Assignment: Your reply should reproduce all the data below exactly while excluding the pictures.

Dataset entries
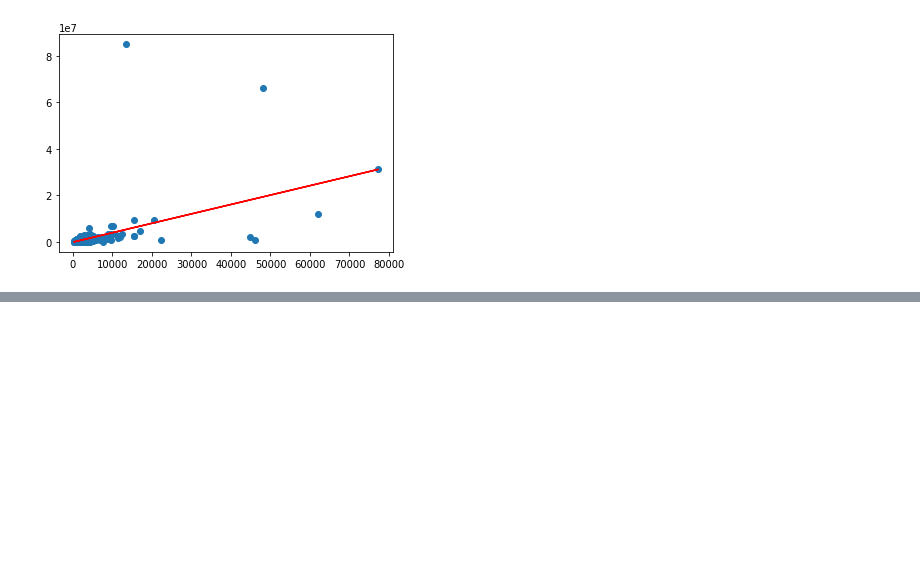
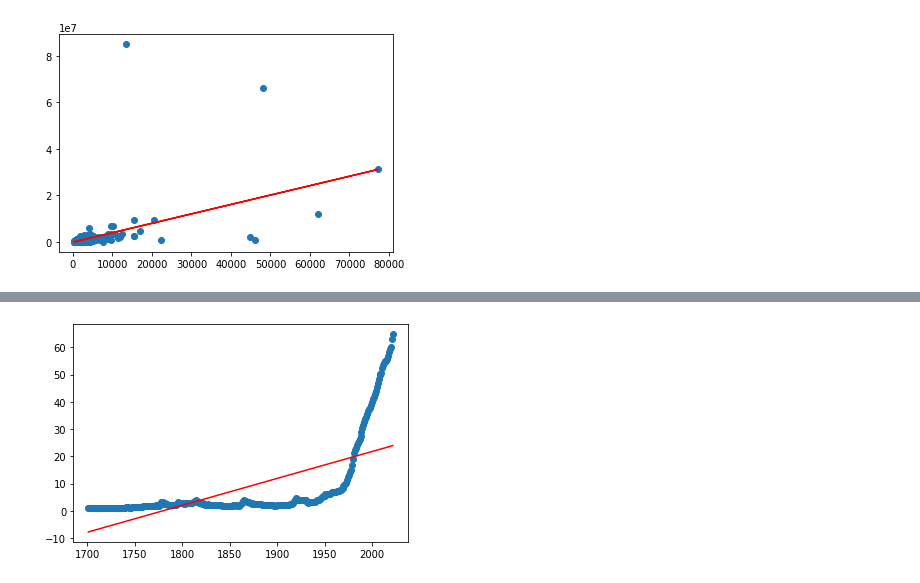
Before and after one commit to mstegmuller/Group_10_Project, a Jupyter notebook: Deliverable2.1_Machine_Learning.ipynb, the cells around one changed output, grey strips where cells are left out. Saved outputs shown, nothing was run; the diff lists cells and outputs as text; code cells hidden in the pictures; blank space fills up the shorter version.

```diff
--- a/Deliverable2.1_Machine_Learning.ipynb
+++ b/Deliverable2.1_Machine_Learning.ipynb
@@ -375,0 +546,4 @@ plt.show()
+# %%
+y = dfInflation_amount6.amount
+# %%
+model = LinearRegression()
@@ -375,0 +559,6 @@ plt.show()
+# %%
+plt.scatter(X, y)
+plt.plot(X, y_pred, color='red')
+plt.show()
+# %% [output]
+[figure, added]
```
Also changed, not shown: parts of 56 cells of this notebook.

Solved exercise:
Before and after one commit to mstegmuller/Group_10_Project, a Jupyter notebook: Deliverable2.1_Machine_Learning.ipynb, the cells around one changed output, grey strips where cells are left out. Saved outputs shown, nothing was run; the diff lists cells and outputs as text; code cells hidden in the pictures; blank space fills up the shorter version.

```diff
--- a/Deliverable2.1_Machine_Learning.ipynb
+++ b/Deliverable2.1_Machine_Learning.ipynb
@@ -375,0 +546,4 @@ plt.show()
+# %%
+y = dfInflation_amount6.amount
+# %%
+model = LinearRegression()
@@ -375,0 +559,6 @@ plt.show()
+# %%
+plt.scatter(X, y)
+plt.plot(X, y_pred, color='red')
+plt.show()
+# %% [output]
+[figure, added]
```
Also changed, not shown: parts of 56 cells of this notebook.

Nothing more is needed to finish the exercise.